## Feedback Delay Networks (FDN)

The FDN can be seen as a vector feedback comb filter,3.10obtained by replacing the delay line with a diagonal delay matrix (defined in Eq.(2.10) below), and replacing the feedback gain by the product of a diagonal matrix times an orthogonal matrix , as shown in Fig.2.28 for . The time-update for this FDN can be written as

 (3.6)

with the outputs given by

 (3.7)

or, in frequency-domain vector notation,
 (3.8) (3.9)

where

 (3.10)

### FDN and State Space Descriptions

When in Eq.(2.10), the FDN (Fig.2.28) reduces to a normal state-space model1.3.7),

 (3.11)

The matrix is the state transition matrix. The vector holds the state variables that determine the state of the system at time . The order of a state-space system is equal to the number of state variables, i.e., the dimensionality of . The input and output signals have been trivially redefined as

to follow normal convention for state-space form.

Thus, an FDN can be viewed as a generalized state-space model for a class of th-order linear systems--generalized'' in the sense that unit delays are replaced by arbitrary delays. This correspondence is valuable for analysis because tools for state-space analysis are well known and included in many software libraries such as with matlab.
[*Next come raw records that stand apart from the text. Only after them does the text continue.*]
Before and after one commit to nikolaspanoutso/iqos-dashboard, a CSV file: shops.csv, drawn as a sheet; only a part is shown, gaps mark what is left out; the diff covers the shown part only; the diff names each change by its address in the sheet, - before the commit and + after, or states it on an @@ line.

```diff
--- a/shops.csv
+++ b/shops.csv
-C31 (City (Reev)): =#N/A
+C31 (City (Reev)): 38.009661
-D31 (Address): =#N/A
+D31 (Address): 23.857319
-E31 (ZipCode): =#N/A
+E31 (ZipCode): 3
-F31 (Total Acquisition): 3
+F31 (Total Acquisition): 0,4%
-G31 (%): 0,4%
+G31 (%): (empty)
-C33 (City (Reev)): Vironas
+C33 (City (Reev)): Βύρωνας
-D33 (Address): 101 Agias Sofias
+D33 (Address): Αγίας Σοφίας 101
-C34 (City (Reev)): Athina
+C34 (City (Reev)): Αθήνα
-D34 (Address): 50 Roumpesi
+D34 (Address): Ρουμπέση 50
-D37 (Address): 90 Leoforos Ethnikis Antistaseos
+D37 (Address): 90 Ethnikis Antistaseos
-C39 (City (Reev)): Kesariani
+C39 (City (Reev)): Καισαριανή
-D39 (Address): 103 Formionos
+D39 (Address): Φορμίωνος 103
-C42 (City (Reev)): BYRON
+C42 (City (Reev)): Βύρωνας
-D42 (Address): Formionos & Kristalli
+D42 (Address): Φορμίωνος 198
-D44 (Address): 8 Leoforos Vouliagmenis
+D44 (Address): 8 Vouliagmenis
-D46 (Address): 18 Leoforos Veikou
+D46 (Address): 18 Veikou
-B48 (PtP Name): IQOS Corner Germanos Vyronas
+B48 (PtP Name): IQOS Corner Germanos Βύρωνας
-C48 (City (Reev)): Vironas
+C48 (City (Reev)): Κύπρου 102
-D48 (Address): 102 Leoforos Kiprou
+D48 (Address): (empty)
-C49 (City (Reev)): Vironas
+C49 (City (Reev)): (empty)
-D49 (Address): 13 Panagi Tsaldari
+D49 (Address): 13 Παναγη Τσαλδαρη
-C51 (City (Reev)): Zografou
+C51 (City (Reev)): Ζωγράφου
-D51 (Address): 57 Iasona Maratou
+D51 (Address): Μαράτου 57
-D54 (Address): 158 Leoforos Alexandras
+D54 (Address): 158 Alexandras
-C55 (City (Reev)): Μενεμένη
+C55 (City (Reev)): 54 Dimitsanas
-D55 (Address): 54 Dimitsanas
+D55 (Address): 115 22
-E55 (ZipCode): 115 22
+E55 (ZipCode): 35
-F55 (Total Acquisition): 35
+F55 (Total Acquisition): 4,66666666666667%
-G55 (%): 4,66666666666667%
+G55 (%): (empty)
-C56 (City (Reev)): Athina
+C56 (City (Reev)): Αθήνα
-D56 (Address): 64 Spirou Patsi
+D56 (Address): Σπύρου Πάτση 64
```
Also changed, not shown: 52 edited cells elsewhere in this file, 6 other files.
### Single-Input, Single-Output (SISO) FDN

When there is only one input signal , the input vector in Fig.2.28 can be defined as the scalar input times a vector of gains:

where is an matrix. Similarly, a single output can be created by taking an arbitrary linear combination of the components of . An example single-input, single-output (SISO) FDN for is shown in Fig.2.29.

Note that when , this system is capable of realizing any transfer function of the form

By elementary state-space analysis [449, Appendix E], the transfer function can be written in terms of the FDN system parameters as

where denotes the identity matrix. This is easy to show by taking the z transform of the impulse response of the system.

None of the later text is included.